"Even though the memories are very painful, I don't want them to go away. I want to keep him in my mind all the time.
"I still get upset when I see a young man around Kristen's age who is getting on with his life, setting up a family, working hard, because it is something that he never got to do – the life that he didn't have.
"However, I'm very proud that he was a soldier and glad that he joined the Army, because it is what he wanted to do.
"He loved his job, had great friends and achieved so much. I can't say that I wish he never went, because you never know what might have happened if he hadn't joined – people die in car accidents every day."
Father Alan Turton, 71, said: "What he achieved in his three years in the Army was more than some people do in their whole lives. He wanted to drive a Challenger II tank and he did it. He wanted to drive the armoured vehicles and he did and he was even picked for specialist sniper training because he was such a good shot.
"Kristen's grandfather fought all the way through the Second World War and would have been very proud of him, just as we are as parents.

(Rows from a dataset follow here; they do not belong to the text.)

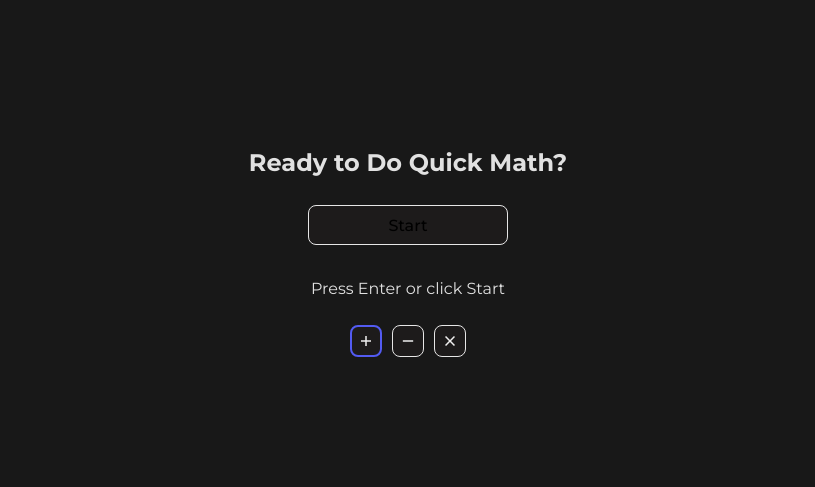
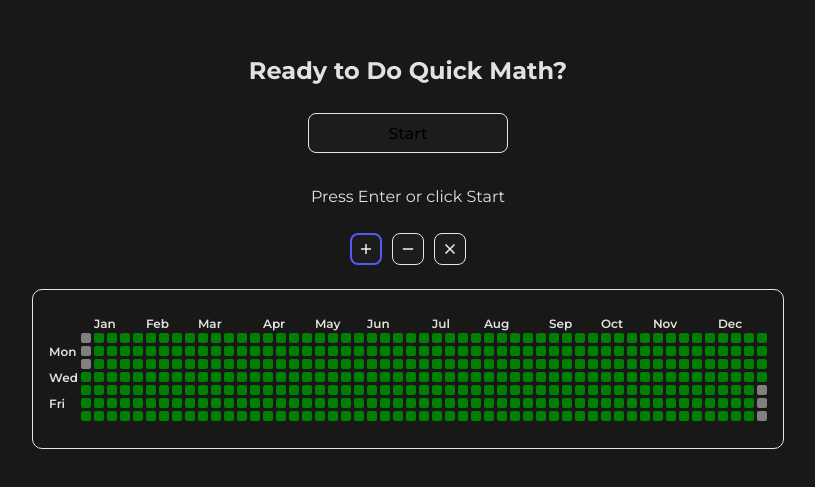
Before and after one commit to Joefahing/quick-maths, a React (Vite) app: page / in a window 1280 px wide. Shown: the part 149-636 px from the top of the page, without its empty margins (232-1047 px from the left). Built offline with nearby package versions, Linux system fonts and the light colour scheme.

Commit message:
Progress Heat Map

```diff
--- a/src/assets/types.ts
+++ b/src/assets/types.ts
@@ -30,3 +30,8 @@ export type GameAction =
 	| { type: 'init'; questions: Question[] }
 	| { type: 'reset' }
 	| { type: 'answer_added'; answer: QuestionAnswer };
+
+export type HeaderLabel = {
+	gridStart: number;
+	text: string;
+};
--- /dev/null
+++ b/src/components/IntroPanel/ActivityHeatmap/ActivityHeatmap.module.css
@@ -0,0 +1,58 @@
+.label {
+	font-size: 0.75rem;
+	font-weight: 600;
+	color: var(--color-text-primary);
+}
+
+.heatmap_container {
+	display: flex;
+	min-width: 47rem;
+	height: 10rem;
+	border: 1px solid var(--color-border);
+	border-radius: 10px;
+	align-items: center;
+	justify-content: center;
+
+	.heatmap_content_container {
+		display: grid;
+		grid-template-areas:
+			'.		month_header'
+			'day_header	heatmap';
+		column-gap: 3px;
+
+		.month_header {
+			display: grid;
+			grid-area: month_header;
+			gap: 3px;
+		}
+
+		.heatmap_grid {
+			display: grid;
+			grid-area: heatmap;
+			grid-auto-flow: column;
+			grid-auto-columns: 10px;
+			grid-template-rows: repeat(7, 10px);
+			gap: 3px;
+
+			.cell {
+				width: 10px;
+				height: 10px;
+				background: green;
+				border-radius: 2px;
+
+				&.empty {
+					background-color: gray;
+				}
+			}
+		}
+
+		.day_header {
+			display: grid;
+			grid-area: day_header;
+			grid-template-rows: repeat(7, 13px);
+			grid-auto-flow: row;
+			justify-content: center;
+			align-items: center;
+		}
+	}
+}
--- /dev/null
+++ b/src/components/IntroPanel/ActivityHeatmap/ActivityHeatmap.tsx
@@ -0,0 +1,140 @@
+import { type JSX, useMemo, useRef } from 'react';
+import classNames from 'classnames/bind';
+
+import type { HeaderLabel } from '../../../assets/types';
+import { DateUtilityService, DayIndex } from '../../../shared/services/DateService';
+
+import { ActivityHeatMapService } from './ActivityHeatmapService';
+
+import classes from './ActivityHeatmap.module.css';
+
+const classNameInit = classNames.bind(classes);
+
+export function ActivityHeatmap(): JSX.Element {
+	const activityHeatmapService: ActivityHeatMapService = useRef<ActivityHeatMapService>(
+		new ActivityHeatMapService()
+	).current;
+	const calendarGrid: (Date | null)[][] = useMemo<(Date | null)[][]>(() => {
+		const currentYear: number = DateUtilityService.getCurrentUTCYear();
+		return activityHeatmapService.getCalendarGridByYear(currentYear);
+	}, []);
+
+	const cellElements: JSX.Element[] = getCellElements(calendarGrid);
+	const monthHeaderElements: JSX.Element[] = getMonthHeaderElements(
+		activityHeatmapService.getMonthLabels(calendarGrid)
+	);
+	const dayOfWeekHeaderElements: JSX.Element[] = getDayOfWeekElements();
+
+	return (
+		<div className={classes.heatmap_container}>
+			<div className={classes.heatmap_content_container}>
+				<div
+					className={classes.month_header}
+					style={{ gridTemplateColumns: `repeat(${calendarGrid[0].length}, 10px)` }}
+				>
+					{monthHeaderElements}
+				</div>
+				<div className={classes.heatmap_grid}>{cellElements}</div>
+				<div className={classes.day_header}>{dayOfWeekHeaderElements}</div>
+			</div>
+		</div>
+	);
+}
+
+function getCellElements(calendarGrid: (Date | null)[][]): JSX.Element[] {
+	const cellElements: JSX.Element[] = [];
+
+	for (let col = 0; col < calendarGrid[0].length; col++) {
+		for (let row = 0; row < calendarGrid.length; row++) {
+			const cellClassName = classNameInit({
+				cell: true,
+				empty: calendarGrid[row][col] == null
+			});
+			const element: JSX.Element = <div className={cellClassName} key={`cell_row_${row}_col_${col}`}></div>;
+			cellElements.push(element);
+		}
+	}
+
+	return cellElements;
+}
+
+function getMonthHeaderElements(headerLabels: HeaderLabel[]): JSX.Element[] {
+	return headerLabels.map((header) => {
+		return (
+			<div
+				className={classes.label}
+				style={{ gridColumnStart: header.gridStart }}
+				key={`activity_month_header_${header.gridStart}`}
+			>
+				{header.text}
+			</div>
+		);
+	});
+}
+
+function getDayOfWeekElements(): JSX.Element[] {
+	const dayHeaders: HeaderLabel[] = [
+		{ text: 'Mon', gridStart: DayIndex.Mon + 1 },
+		{ text: 'Wed', gridStart: DayIndex.Wed + 1 },
+		{ text: 'Fri', gridStart: DayIndex.Fri + 1 }
+	];
+
+	return dayHeaders.map((header) => {
+		return (
+			<div
+				className={classes.label}
+				style={{ gridRowStart: header.gridStart }}
+				key={`activity_day_header_${header.gridStart}`}
+			>
+				{header.text}
+			</div>
+		);
+	});
+}
+/*
+	How can I identify how many rows and column are needed?
+		What I know
+		- I know there are 7 rows for sure
+	 	- I know first row is Sunday and last row is Saturday
+
+		What I can calculate
+		- I can calculate offset by checking Jan 1st, 2025's day of week
+		- Beginning offset = 7 - jan 1st day of week
+			eg if jan 1 is wednesday offset (Sunday, Monday, Tuesday)
+
+		How to determine the offsets?
+		1. Define custom array [Sunday, Monday, Tuesday, Wednesday,...]
+		2. Check day again array to find index
+
+		- I can fill row to find out how many columns I need
+
+
+	How can I create a grid and assign value to each cell in the grid
+	- I know there is probably going to be 53 columns
+	- The first column is going to contain first sunday of month
+
+	- In order to create heatmap I have 3 alterative
+		1. Use table
+		pros
+		similar to grid, each time will have same heigh and width
+		allow header
+		easy to setup, dont need to assign column and row index
+
+		cons
+		might be hard to style single table has default styling
+
+		2. Use grid
+		pros
+		Heat map is naturally grid, I only need to deal with mapping index issue
+
+		cons
+		Require presetup cells
+		need to asign cells index during run time?
+
+		3. Use flex layout
+		pros
+		fast to setup since all row have same number of columns and all cells are same size
+
+		cons
+		Not sure how to position Month header
+*/
--- /dev/null
+++ b/src/components/IntroPanel/ActivityHeatmap/ActivityHeatmapService.ts
@@ -0,0 +1,63 @@
+import type { HeaderLabel } from '../../../assets/types';
+import { DateUtilityService } from '../../../shared/services/DateService';
+
+export class ActivityHeatMapService {
+	public getMonthLabels(calendarGrid: (Date | null)[][]): HeaderLabel[] {
+		if (calendarGrid[0].length === 0) {
+			//TODO: implement error page
+			throw new Error('Calendar grid cannot be empty');
+		}
+
+		const sundays: (Date | null)[] = calendarGrid[0];
+		const headerLabels: HeaderLabel[] = [];
+		let pastSunday: Date | null = null;
+
+		for (let i = 0; i < sundays.length; i++) {
+			const currentSunday: Date | null = sundays[i];
+
+			if (
+				currentSunday == null ||
+				(currentSunday != null && pastSunday != null && currentSunday.getUTCMonth() === pastSunday.getUTCMonth())
+			) {
+				continue;
+			}
+
+			headerLabels.push({
+				text: DateUtilityService.getMonthAbbreviationByDate(currentSunday),
+				gridStart: i + 1
+			});
+
+			pastSunday = currentSunday;
+		}
+
+		return headerLabels;
+	}
+
+	public getCalendarGridByYear(year: number): (Date | null)[][] {
+		const firstDayOfYearOffset: number = DateUtilityService.getFirstUTCDayOfYearOffset(year);
+		const lastDayOfYearOffset: number = DateUtilityService.getLastUTCDayOfYearOffset(year);
+
+		const cellHaveValue: boolean[] = [];
+
+		// contains actual box and empty box since start and end of year is not always sundayp
+		cellHaveValue.push(...Array(firstDayOfYearOffset).fill(false));
+		cellHaveValue.push(...Array(DateUtilityService.getDaysInYear(year)).fill(true));
+		cellHaveValue.push(...Array(lastDayOfYearOffset).fill(false));
+
+		const calendarGrid: (Date | null)[][] = Array.from({ length: DateUtilityService.daysInWeek }, () => []);
+		const dateCursor: Date = DateUtilityService.getFirstUTCDayOfYear(year);
+
+		for (let cellIndex = 0; cellIndex < cellHaveValue.length; cellIndex++) {
+			const row: number = cellIndex % DateUtilityService.daysInWeek;
+			const col: number = Math.floor(cellIndex / DateUtilityService.daysInWeek);
+
+			calendarGrid[row][col] = cellHaveValue[cellIndex] ? new Date(dateCursor) : null;
+
+			if (cellHaveValue[cellIndex]) {
+				dateCursor.setUTCDate(dateCursor.getUTCDate() + 1);
+			}
+		}
+
+		return calendarGrid;
+	}
+}
--- a/src/components/IntroPanel/IntroPanel.tsx
+++ b/src/components/IntroPanel/IntroPanel.tsx
@@ -6,6 +6,7 @@ import subtractIcon from '../../assets/icons/subtraction_icon.svg';
 import { Operation } from '../../assets/types';
 import useKeydown from '../../shared/hooks/useKeydown';
 
+import { ActivityHeatmap } from './ActivityHeatmap/ActivityHeatmap';
 import { OperatorToggleButton } from './OperatorToggleButton/OperatorToggleButton';
 
 import styles from './IntroPanel.module.css';
@@ -44,6 +45,7 @@ export function IntroPanel({ selectedOperations, onStart, onOperationClicked }:
 						<img src={multiplyIcon} width={20} height={20} alt="multiplication" />
 					</OperatorToggleButton>
 				</div>
+				<ActivityHeatmap />
 			</div>
 		</>
 	);
--- /dev/null
+++ b/src/shared/services/DateService.ts
@@ -0,0 +1,61 @@
+export enum MonthIndex {
+	Jan = 0,
+	Feb = 1,
+	Mar = 2,
+	Apr = 3,
+	May = 4,
+	Jun = 5,
+	Jul = 6,
+	Aug = 7,
+	Sep = 8,
+	Oct = 9,
+	Nov = 10,
+	Dec = 11
+}
+
+export enum DayIndex {
+	Sun = 0,
+	Mon = 1,
+	Tue = 2,
+	Wed = 3,
+	Thu = 4,
+	Fri = 5,
+	Sat = 6
+}
+
+export class DateUtilityService {
+	public static readonly daysInWeek: number = 7;
+	private static readonly shortMonthFormatter: Intl.DateTimeFormat = new Intl.DateTimeFormat('en-US', {
+		month: 'short',
+		timeZone: 'UTC'
+	});
+
+	public static getCurrentUTCYear(): number {
+		const today: Date = new Date();
+		return today.getUTCFullYear();
+	}
+
+	public static getFirstUTCDayOfYear(year: number): Date {
+		return new Date(Date.UTC(year, MonthIndex.Jan, 1));
+	}
+
+	public static getFirstUTCDayOfYearOffset(year: number): number {
+		return this.getFirstUTCDayOfYear(year).getUTCDay();
+	}
+
+	public static getLastUTCDayOfYearOffset(year: number): number {
+		const lastDay: Date = new Date(Date.UTC(year, MonthIndex.Dec, 31));
+		return this.daysInWeek - (lastDay.getUTCDay() + 1);
+	}
+
+	public static getMonthAbbreviationByDate(date: Date): string {
+		return this.shortMonthFormatter.format(date);
+	}
+
+	public static getDaysInYear(year: number): number {
+		const startOfYear: number = Date.UTC(year, 0, 1);
+		const endOfYear: number = Date.UTC(year + 1, 0, 1);
+
+		return Math.round((endOfYear - startOfYear) / (24 * 60 * 60 * 1000));
+	}
+}
```
Also changed, not shown: .codex/skills/draft-pr/SKILL.md, 3 other files (tests, documents, lock files or other folders).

"Today is about remembering what these people have done for their country – and they are still doing it now. Sadly, I can't see us winning the war in Afghanistan anytime soon and we still hear about young soldiers dying from roadside bombs now."